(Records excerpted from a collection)

*-*-*

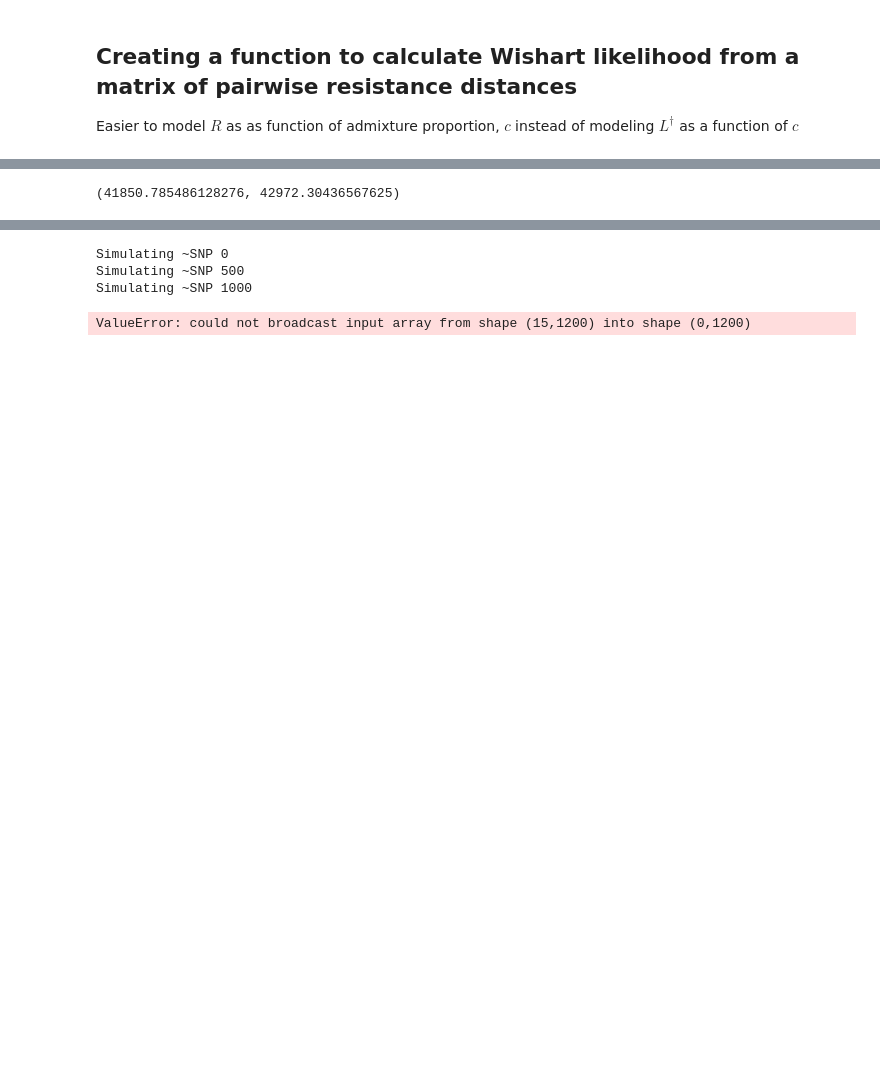
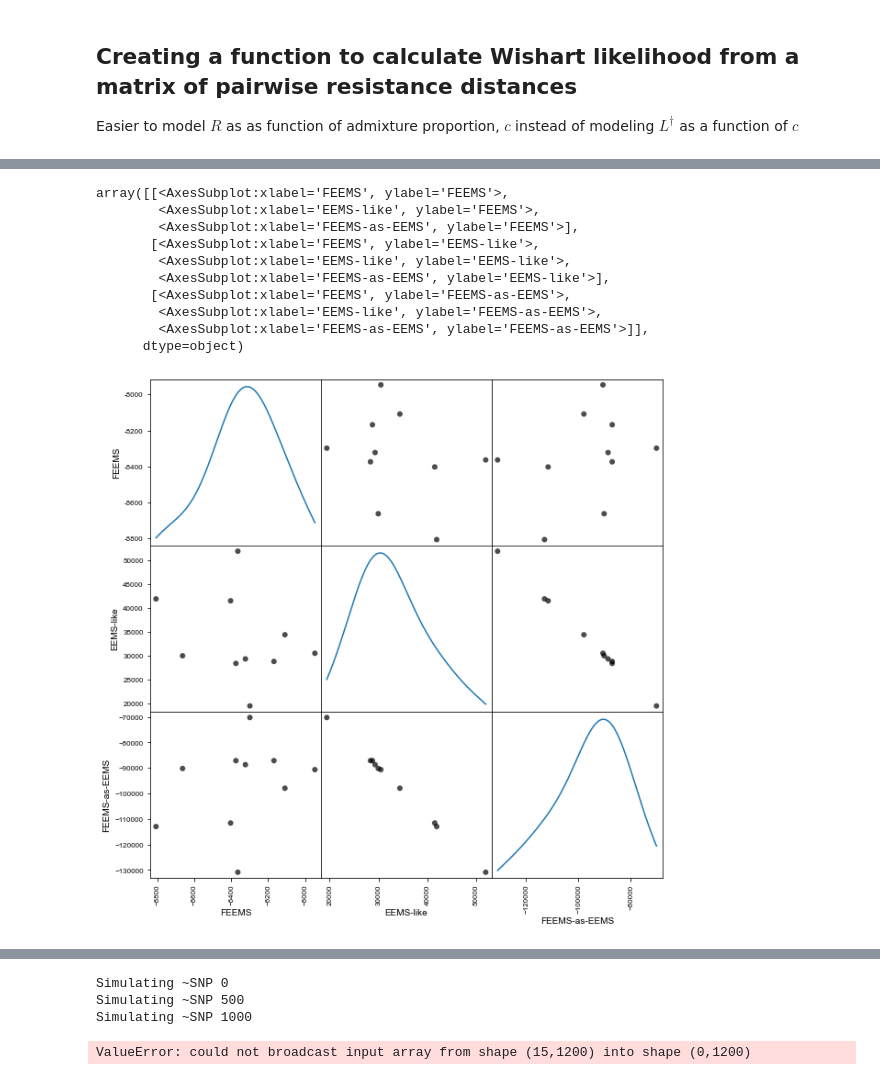
Before and after one commit to NovembreLab/feems, a Jupyter notebook: docs/notebooks/est-long-range.ipynb, the cells around one changed output, grey strips where cells are left out. Saved outputs shown, nothing was run; the diff lists cells and outputs as text; code cells hidden in the pictures; blank space fills up the shorter version.

Commit message:
test code to understand how log-lik was being calculated, reconstructing EEMS lik with FEEMS (functions in est-long-range)

```diff
--- a/docs/notebooks/est-long-range.ipynb
+++ b/docs/notebooks/est-long-range.ipynb
@@ -73,15 +269,29 @@ def get_nll(sp_graph, wt, q):
 # %%
 ## starting fresh with a simple 6x6 grid to see if the computed log-lik from FEEMS is correlated with my function
-# n_rows, n_columns = 6, 6
+# n_rows, n_columns = 4, 4
 # graph_def, coord_def, grid_def, edge_def = setup_graph(n_rows=n_rows, n_columns=n_columns, corridor_w=1., barrier_w=1, barrier_prob=1.0, corridor_left_prob=1., corridor_right_prob=1., barrier_startpt=5, barrier_endpt=10, n_samples_per_node=30)
 
-# nllcomp = np.zeros((6,2))
-# for n in range(6):
-#     gen_test_1e = simulate_genotypes(graph_def, target_n_snps=1000, n_print=500, mu=1)
+# lrn=[(6,12)]
+# gen_test_1e = simulate_genotypes_w_admixture(graph_def, target_n_snps=1200, n_print=500, mu=1, long_range_nodes=lrn, admixture_props=[0.7], time_of_adm=[0.00001])
+# gen_test_1e = simulate_genotypes(graph_def, target_n_snps=1200, n_print=500, mu=1)
+# sp_graph = Joint_SpatialGraph(gen_test_1e, coord_def, grid_def, edge_def)
+# sp_graph.fit(lamb=3.,optimize_q='n-dim'); obj = Joint_Objective(sp_graph); obj.inv(); obj.grad(reg=False);
+# sp_graph = SpatialGraph(gen_test_1e, coord_def, grid_def, edge_def)
+# sp_graph.fit(lamb=3.,); obj = Objective(sp_graph); obj.inv(); obj.grad(reg=False)
 
-#     sp_graph = SpatialGraph(gen_test_1e, coord_def, grid_def, edge_def)
-#     sp_graph.fit(lamb=3.); obj = Objective(sp_graph); obj.inv(); obj.grad(reg=False);
-#     nllcomp[n,0] = obj.neg_log_lik()
+# sp_graph.w, sp_graph.q
 
-#     nllcomp[n,1] = get_nll(sp_graph, sp_graph.w, sp_graph.q)
+nllcomp = np.zeros((10,3))
+for n in range(10):
+    gen_test_1e = np.loadtxt("/Users/vivaswat/feems/docs/notebooks/results/gentest{}.csv".format(n+6),delimiter=',') ##simulate_genotypes(graph_def, target_n_snps=1500, n_print=600, mu=1)
+
+    sp_graph = Joint_SpatialGraph(gen_test_1e, coord_def, grid_def, edge_def)
+    sp_graph.fit(lamb=3.,optimize_q='n-dim'); obj = Joint_Objective(sp_graph); obj.inv(); obj.grad(reg=False);
+    nllcomp[n,0] = obj.neg_log_lik()
+
+    nllcomp[n,1] = -sp.stats.wishart.logpdf(sp_graph.n_snps*sp_graph.S,sp_graph.n_snps,np.linalg.inv(obj.inv_cov))#get_EEMS_nll(sp_graph, obj.Linv, sp_graph.w, sp_graph.q,)
+    # trA = sp_graph.S @ obj.inv_cov
+    # trB = obj.inv_cov.sum(axis=0) @ trA.sum(axis=1)
+    nllcomp[n,2] = sp_graph.n_snps*(np.trace(sp_graph.S@obj.inv_cov)) - obj.trB / obj.denom - np.log(np.linalg.det(obj.inv_cov*sp_graph.n_observed_nodes/obj.denom)))#get_FEEMS_as_EEMS_nll(sp_graph, obj.Linv, sp_graph.w, sp_graph.q,)
+    print(nllcomp[n,])
 # %% [output]
@@ -106,25 +315,22 @@ lambda=3.00000, alpha=0.54067, beta=0.00000, converged in 9 iterations, train_lo
-# %%
-# plt.plot(np.append(nllcomp[:,0],[-14385,-14611,-13607,-13238,-14716,-13884]),np.append(nllcomp[:,1],[40376,40072,41968,42831,39935,43508]),'ko'); plt.xlabel('neg-log-lik from FEEMS'); plt.ylabel('neg-log-lik from scipy Wishart'); plt.grid(); plt.show()
-
-get_nll(sp_graph,sp_graph.w,sp_graph.q), get_nll(sp_graph,sp_graph.w,np.repeat(10,36))
-
-# creating the weight matrix -- 0.6 s
-# Wt = np.zeros((grid_def.shape[0],grid_def.shape[0]))
-# for i in range(edge_def.shape[0]):
-#     Wt[edge_def[i][0]-1,edge_def[i][1]-1] = sp_graph.w[i]
-# Wt = Wt + Wt.T; # plt.imshow(Wt)
-
-# # calculating the inverse of graph Laplacian -- 0.7 s
-# Ldag = np.linalg.inv(np.diag(Wt @ np.ones((grid_def.shape[0],grid_def.shape[0]))) - Wt)
-# # plt.imshow(Ldag); plt.colorbar()
-
-# # calculating the log-likelihood from the Wishart distribution
-# inv_cov = np.linalg.inv(nx.adjacency_matrix(sp_graph).toarray() @ Ldag @ nx.adjacency_matrix(sp_graph).toarray().T + np.diag(sp_graph.q))
-# trA = np.trace(inv_cov @ sp_graph.S)
-# det = np.log(np.linalg.det(inv_cov))
-# print(sp_graph.n_snps*(trA - det))
-# %% [output]
-(41850.785486128276, 42972.30436567625)
+# %%
+# print(np.polyfit(nllcomp[:,1],nllcomp[:,2],deg=1))
+df = pd.DataFrame(nllcomp, columns=['FEEMS','EEMS-like','FEEMS-as-EEMS'])
+pd.plotting.scatter_matrix(df,alpha=0.7,color='k',marker='o',diagonal='kde',grid=True,figsize=(10,10),range_padding=0.075)
+# plt.scatter(nllcomp[:,1],nllcomp[:,2]); plt.axline((0,0),slope=2)
+# plt.scatter(-nllcomp[:,0],-nllcomp[:,0]+nllcomp[:,1]); plt.xlabel('log-lik from FEEMS'); plt.ylabel('log-lik from FEEMS + constant terms')
+# get_nll(sp_graph,sp_graph.w,sp_graph.q), get_nll(sp_graph,sp_graph.w,np.repeat(10,36))
+# %% [output]
+array([[<AxesSubplot:xlabel='FEEMS', ylabel='FEEMS'>,
+        <AxesSubplot:xlabel='EEMS-like', ylabel='FEEMS'>,
+        <AxesSubplot:xlabel='FEEMS-as-EEMS', ylabel='FEEMS'>],
+       [<AxesSubplot:xlabel='FEEMS', ylabel='EEMS-like'>,
+        <AxesSubplot:xlabel='EEMS-like', ylabel='EEMS-like'>,
+        <AxesSubplot:xlabel='FEEMS-as-EEMS', ylabel='EEMS-like'>],
+       [<AxesSubplot:xlabel='FEEMS', ylabel='FEEMS-as-EEMS'>,
+        <AxesSubplot:xlabel='EEMS-like', ylabel='FEEMS-as-EEMS'>,
+        <AxesSubplot:xlabel='FEEMS-as-EEMS', ylabel='FEEMS-as-EEMS'>]],
+      dtype=object)
+[figure, added]
 # %%
 n_rows, n_columns = 8, 16
 graph_def, coord_def, grid_def, edge_def = setup_graph(n_rows=n_rows, n_columns=n_columns, corridor_w=1., barrier_w=1, barrier_prob=1.0, corridor_left_prob=1., corridor_right_prob=1., barrier_startpt=5, barrier_endpt=10, n_samples_per_node=15)
```
Also changed, not shown: parts of 11 cells of this notebook, 2 other files.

*-*-*

*WORK REQUEST*
Output the records exactly, and let none of their pictures appear in the copy.

*REPLY*
Before and after one commit to NovembreLab/feems, a Jupyter notebook: docs/notebooks/est-long-range.ipynb, the cells around one changed output, grey strips where cells are left out. Saved outputs shown, nothing was run; the diff lists cells and outputs as text; code cells hidden in the pictures; blank space fills up the shorter version.

Commit message:
test code to understand how log-lik was being calculated, reconstructing EEMS lik with FEEMS (functions in est-long-range)

```diff
--- a/docs/notebooks/est-long-range.ipynb
+++ b/docs/notebooks/est-long-range.ipynb
@@ -73,15 +269,29 @@ def get_nll(sp_graph, wt, q):
 # %%
 ## starting fresh with a simple 6x6 grid to see if the computed log-lik from FEEMS is correlated with my function
-# n_rows, n_columns = 6, 6
+# n_rows, n_columns = 4, 4
 # graph_def, coord_def, grid_def, edge_def = setup_graph(n_rows=n_rows, n_columns=n_columns, corridor_w=1., barrier_w=1, barrier_prob=1.0, corridor_left_prob=1., corridor_right_prob=1., barrier_startpt=5, barrier_endpt=10, n_samples_per_node=30)
 
-# nllcomp = np.zeros((6,2))
-# for n in range(6):
-#     gen_test_1e = simulate_genotypes(graph_def, target_n_snps=1000, n_print=500, mu=1)
+# lrn=[(6,12)]
+# gen_test_1e = simulate_genotypes_w_admixture(graph_def, target_n_snps=1200, n_print=500, mu=1, long_range_nodes=lrn, admixture_props=[0.7], time_of_adm=[0.00001])
+# gen_test_1e = simulate_genotypes(graph_def, target_n_snps=1200, n_print=500, mu=1)
+# sp_graph = Joint_SpatialGraph(gen_test_1e, coord_def, grid_def, edge_def)
+# sp_graph.fit(lamb=3.,optimize_q='n-dim'); obj = Joint_Objective(sp_graph); obj.inv(); obj.grad(reg=False);
+# sp_graph = SpatialGraph(gen_test_1e, coord_def, grid_def, edge_def)
+# sp_graph.fit(lamb=3.,); obj = Objective(sp_graph); obj.inv(); obj.grad(reg=False)
 
-#     sp_graph = SpatialGraph(gen_test_1e, coord_def, grid_def, edge_def)
-#     sp_graph.fit(lamb=3.); obj = Objective(sp_graph); obj.inv(); obj.grad(reg=False);
-#     nllcomp[n,0] = obj.neg_log_lik()
+# sp_graph.w, sp_graph.q
 
-#     nllcomp[n,1] = get_nll(sp_graph, sp_graph.w, sp_graph.q)
+nllcomp = np.zeros((10,3))
+for n in range(10):
+    gen_test_1e = np.loadtxt("/Users/vivaswat/feems/docs/notebooks/results/gentest{}.csv".format(n+6),delimiter=',') ##simulate_genotypes(graph_def, target_n_snps=1500, n_print=600, mu=1)
+
+    sp_graph = Joint_SpatialGraph(gen_test_1e, coord_def, grid_def, edge_def)
+    sp_graph.fit(lamb=3.,optimize_q='n-dim'); obj = Joint_Objective(sp_graph); obj.inv(); obj.grad(reg=False);
+    nllcomp[n,0] = obj.neg_log_lik()
+
+    nllcomp[n,1] = -sp.stats.wishart.logpdf(sp_graph.n_snps*sp_graph.S,sp_graph.n_snps,np.linalg.inv(obj.inv_cov))#get_EEMS_nll(sp_graph, obj.Linv, sp_graph.w, sp_graph.q,)
+    # trA = sp_graph.S @ obj.inv_cov
+    # trB = obj.inv_cov.sum(axis=0) @ trA.sum(axis=1)
+    nllcomp[n,2] = sp_graph.n_snps*(np.trace(sp_graph.S@obj.inv_cov)) - obj.trB / obj.denom - np.log(np.linalg.det(obj.inv_cov*sp_graph.n_observed_nodes/obj.denom)))#get_FEEMS_as_EEMS_nll(sp_graph, obj.Linv, sp_graph.w, sp_graph.q,)
+    print(nllcomp[n,])
 # %% [output]
@@ -106,25 +315,22 @@ lambda=3.00000, alpha=0.54067, beta=0.00000, converged in 9 iterations, train_lo
-# %%
-# plt.plot(np.append(nllcomp[:,0],[-14385,-14611,-13607,-13238,-14716,-13884]),np.append(nllcomp[:,1],[40376,40072,41968,42831,39935,43508]),'ko'); plt.xlabel('neg-log-lik from FEEMS'); plt.ylabel('neg-log-lik from scipy Wishart'); plt.grid(); plt.show()
-
-get_nll(sp_graph,sp_graph.w,sp_graph.q), get_nll(sp_graph,sp_graph.w,np.repeat(10,36))
-
-# creating the weight matrix -- 0.6 s
-# Wt = np.zeros((grid_def.shape[0],grid_def.shape[0]))
-# for i in range(edge_def.shape[0]):
-#     Wt[edge_def[i][0]-1,edge_def[i][1]-1] = sp_graph.w[i]
-# Wt = Wt + Wt.T; # plt.imshow(Wt)
-
-# # calculating the inverse of graph Laplacian -- 0.7 s
-# Ldag = np.linalg.inv(np.diag(Wt @ np.ones((grid_def.shape[0],grid_def.shape[0]))) - Wt)
-# # plt.imshow(Ldag); plt.colorbar()
-
-# # calculating the log-likelihood from the Wishart distribution
-# inv_cov = np.linalg.inv(nx.adjacency_matrix(sp_graph).toarray() @ Ldag @ nx.adjacency_matrix(sp_graph).toarray().T + np.diag(sp_graph.q))
-# trA = np.trace(inv_cov @ sp_graph.S)
-# det = np.log(np.linalg.det(inv_cov))
-# print(sp_graph.n_snps*(trA - det))
-# %% [output]
-(41850.785486128276, 42972.30436567625)
+# %%
+# print(np.polyfit(nllcomp[:,1],nllcomp[:,2],deg=1))
+df = pd.DataFrame(nllcomp, columns=['FEEMS','EEMS-like','FEEMS-as-EEMS'])
+pd.plotting.scatter_matrix(df,alpha=0.7,color='k',marker='o',diagonal='kde',grid=True,figsize=(10,10),range_padding=0.075)
+# plt.scatter(nllcomp[:,1],nllcomp[:,2]); plt.axline((0,0),slope=2)
+# plt.scatter(-nllcomp[:,0],-nllcomp[:,0]+nllcomp[:,1]); plt.xlabel('log-lik from FEEMS'); plt.ylabel('log-lik from FEEMS + constant terms')
+# get_nll(sp_graph,sp_graph.w,sp_graph.q), get_nll(sp_graph,sp_graph.w,np.repeat(10,36))
+# %% [output]
+array([[<AxesSubplot:xlabel='FEEMS', ylabel='FEEMS'>,
+        <AxesSubplot:xlabel='EEMS-like', ylabel='FEEMS'>,
+        <AxesSubplot:xlabel='FEEMS-as-EEMS', ylabel='FEEMS'>],
+       [<AxesSubplot:xlabel='FEEMS', ylabel='EEMS-like'>,
+        <AxesSubplot:xlabel='EEMS-like', ylabel='EEMS-like'>,
+        <AxesSubplot:xlabel='FEEMS-as-EEMS', ylabel='EEMS-like'>],
+       [<AxesSubplot:xlabel='FEEMS', ylabel='FEEMS-as-EEMS'>,
+        <AxesSubplot:xlabel='EEMS-like', ylabel='FEEMS-as-EEMS'>,
+        <AxesSubplot:xlabel='FEEMS-as-EEMS', ylabel='FEEMS-as-EEMS'>]],
+      dtype=object)
+[figure, added]
 # %%
 n_rows, n_columns = 8, 16
 graph_def, coord_def, grid_def, edge_def = setup_graph(n_rows=n_rows, n_columns=n_columns, corridor_w=1., barrier_w=1, barrier_prob=1.0, corridor_left_prob=1., corridor_right_prob=1., barrier_startpt=5, barrier_endpt=10, n_samples_per_node=15)
```
Also changed, not shown: parts of 11 cells of this notebook, 2 other files.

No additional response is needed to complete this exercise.